“From the beginning, we thought of vaccines as a very important adjunct therapy that could be used in combination with other powerful agents,” Wu said. In other words, no one expected vaccines to completely eliminate cancer in patients on their own. And because several patients received treatment during the study, the team can see if the vaccine amplifies or undermines these therapies.
In this respect, two of the patients who received additional treatment stand out. In both cases, the cancer spread to their lungs and they received drugs called “checkpoint blockades” that essentially detached the T-cell brakes and helped boost their activity. With both the vaccine and the blocking drugs in their systems, the detectable cancer in both patients was quickly eliminated.
“It’s quite unusual to see a complete response immediately after the initial treatment period … as was the case for both patients,” Ott said. This is an early signal that the vaccine is working with these checkpoints, boosting the effect of the drugs, he said.
In general, only a fraction of melanoma patients benefit from checkpoints, said Dr. Pavel Kalinski, director of cancer vaccines and dendritic cell therapies at the Comprehensive Cancer Center in Roswell Park in Buffalo, New York, who was not involved in the study. Other studies have also hinted that cancer vaccines may increase the effectiveness of such drugs, so the new clinical trial adds to that evidence, he said in an email.
That said, “with this small number of patients, [it’s] It is difficult to draw significant conclusions about the effect of checkpoint inhibitors, “said Dr. Joshua Brody, director of the Lymphoma Immunotherapy Program at Icahn Medical School in Mount Sinai, who was not involved in the study. However, logically,” we imagine “that vaccines enhance the effects of these drugs and that such findings should be retained in larger clinical trials,” Brody said.

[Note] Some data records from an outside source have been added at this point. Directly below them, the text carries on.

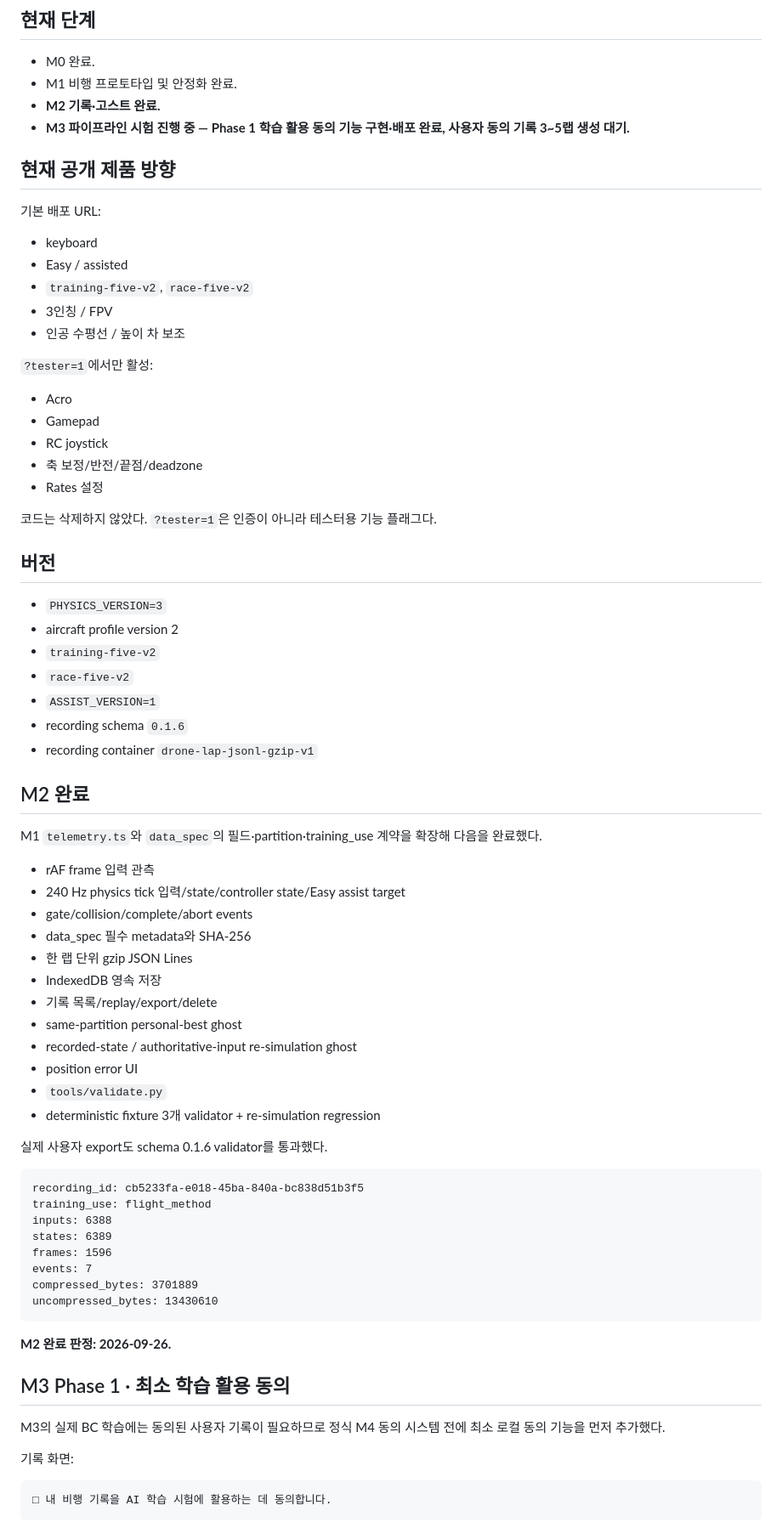
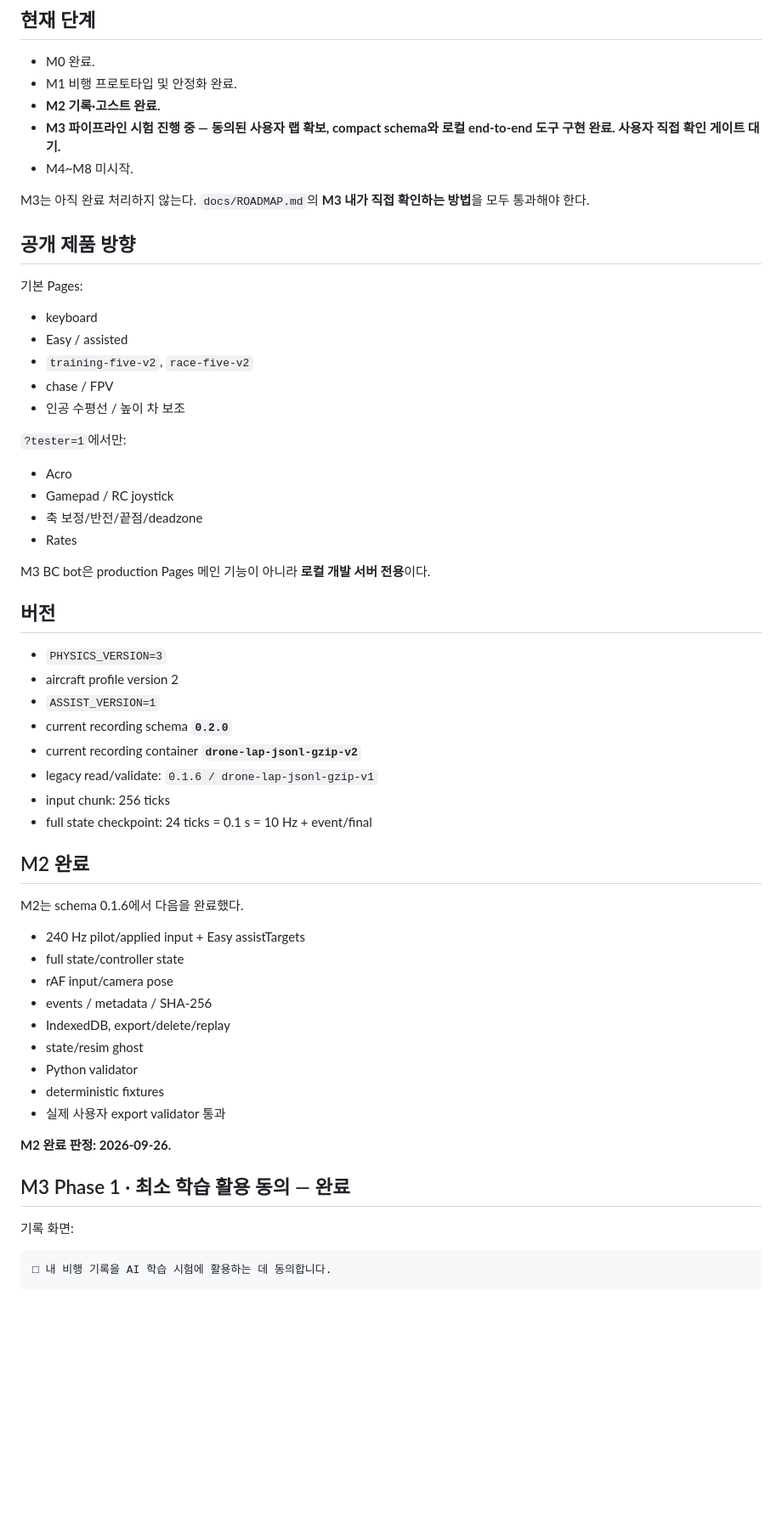
Before and after one commit to leefoxai/Drone_Game, a Markdown page: docs/STATUS.md, the part around one of its changes. Shown at 85% size. GitHub-like rendering; blank space fills up the shorter version.

````diff
--- a/docs/STATUS.md
+++ b/docs/STATUS.md
@@ -7,73 +7,58 @@
 - M0 완료.
 - M1 비행 프로토타입 및 안정화 완료.
 - **M2 기록·고스트 완료.**
-- **M3 파이프라인 시험 진행 중 — Phase 1 학습 활용 동의 기능 구현·배포 완료, 사용자 동의 기록 3~5랩 생성 대기.**
+- **M3 파이프라인 시험 진행 중 — 동의된 사용자 랩 확보, compact schema와 로컬 end-to-end 도구 구현 완료. 사용자 직접 확인 게이트 대기.**
+- M4~M8 미시작.
 
-## 현재 공개 제품 방향
+M3는 아직 완료 처리하지 않는다. `docs/ROADMAP.md`의 **M3 내가 직접 확인하는 방법**을 모두 통과해야 한다.
 
-기본 배포 URL:
+## 공개 제품 방향
+
+기본 Pages:
 
 - keyboard
 - Easy / assisted
 - `training-five-v2`, `race-five-v2`
-- 3인칭 / FPV
+- chase / FPV
 - 인공 수평선 / 높이 차 보조
 
-`?tester=1`에서만 활성:
+`?tester=1`에서만:
 
 - Acro
-- Gamepad
-- RC joystick
+- Gamepad / RC joystick
 - 축 보정/반전/끝점/deadzone
-- Rates 설정
+- Rates
 
-코드는 삭제하지 않았다. `?tester=1`은 인증이 아니라 테스터용 기능 플래그다.
+M3 BC bot은 production Pages 메인 기능이 아니라 **로컬 개발 서버 전용**이다.
 
 ## 버전
 
 - `PHYSICS_VERSION=3`
 - aircraft profile version 2
-- `training-five-v2`
-- `race-five-v2`
 - `ASSIST_VERSION=1`
-- recording schema `0.1.6`
-- recording container `drone-lap-jsonl-gzip-v1`
+- current recording schema **`0.2.0`**
+- current recording container **`drone-lap-jsonl-gzip-v2`**
+- legacy read/validate: `0.1.6 / drone-lap-jsonl-gzip-v1`
+- input chunk: 256 ticks
+- full state checkpoint: 24 ticks = 0.1 s = 10 Hz + event/final
 
 ## M2 완료
 
-M1 `telemetry.ts`와 `data_spec`의 필드·partition·training_use 계약을 확장해 다음을 완료했다.
+M2는 schema 0.1.6에서 다음을 완료했다.
 
-- rAF frame 입력 관측
-- 240 Hz physics tick 입력/state/controller state/Easy assist target
-- gate/collision/complete/abort events
-- data_spec 필수 metadata와 SHA-256
-- 한 랩 단위 gzip JSON Lines
-- IndexedDB 영속 저장
-- 기록 목록/replay/export/delete
-- same-partition personal-best ghost
-- recorded-state / authoritative-input re-simulation ghost
-- position error UI
-- `tools/validate.py`
-- deterministic fixture 3개 validator + re-simulation regression
-
-실제 사용자 export도 schema 0.1.6 validator를 통과했다.
-
-```text
-recording_id: cb5233fa-e018-45ba-840a-bc838d51b3f5
-training_use: flight_method
-inputs: 6388
-states: 6389
-frames: 1596
-events: 7
-compressed_bytes: 3701889
-uncompressed_bytes: 13430610
-```
+- 240 Hz pilot/applied input + Easy assistTargets
+- full state/controller state
+- rAF input/camera pose
+- events / metadata / SHA-256
+- IndexedDB, export/delete/replay
+- state/resim ghost
+- Python validator
+- deterministic fixtures
+- 실제 사용자 export validator 통과
 
 **M2 완료 판정: 2026-09-26.**
 
-## M3 Phase 1 · 최소 학습 활용 동의
-
-M3의 실제 BC 학습에는 동의된 사용자 기록이 필요하므로 정식 M4 동의 시스템 전에 최소 로컬 동의 기능을 먼저 추가했다.
+## M3 Phase 1 · 최소 학습 활용 동의 — 완료
 
 기록 화면:
 
````
Also changed, not shown: other parts of docs/STATUS.md (+250 -86 lines).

Theoretically, vaccines can be given to patients to prepare their immune system and direct T cells to the site of the cancer; then drugs to block checkpoints will come for the murder, Ott said. Although it is not known why some patients do not respond to blockades at checkpoints, evidence suggests that the drugs work best when T cells are already at the tumor site. Nature News reported; so vaccines can help create drugs for success. Vaccines and checkpoint blockades can also be combined with various adjuvants – substances that provoke a strong immune response – and substances that support T cell survival, Kalinski said.
But, of course, many more trials will have to take place before this future becomes a reality.
“The data presented in this document is certainly very provocative, but it refers to relatively few patients whose tumors have been completely resected,” through surgery, Kalinski said. Future trials will need a control group – to see how patients who have had surgery plus the vaccine are doing, compared to those who have had surgery, he said. In addition, scientists will need to understand which T-cell responses are associated with long-term positive results, he added.
In addition, to be practical in health care, vaccines must be produced faster than they were in this study, Wu said. During the trial, vaccine production took between 12 and 20 weeks; in the future, the process could be streamlined to take just four to five weeks, she said.
Originally published in Live Science.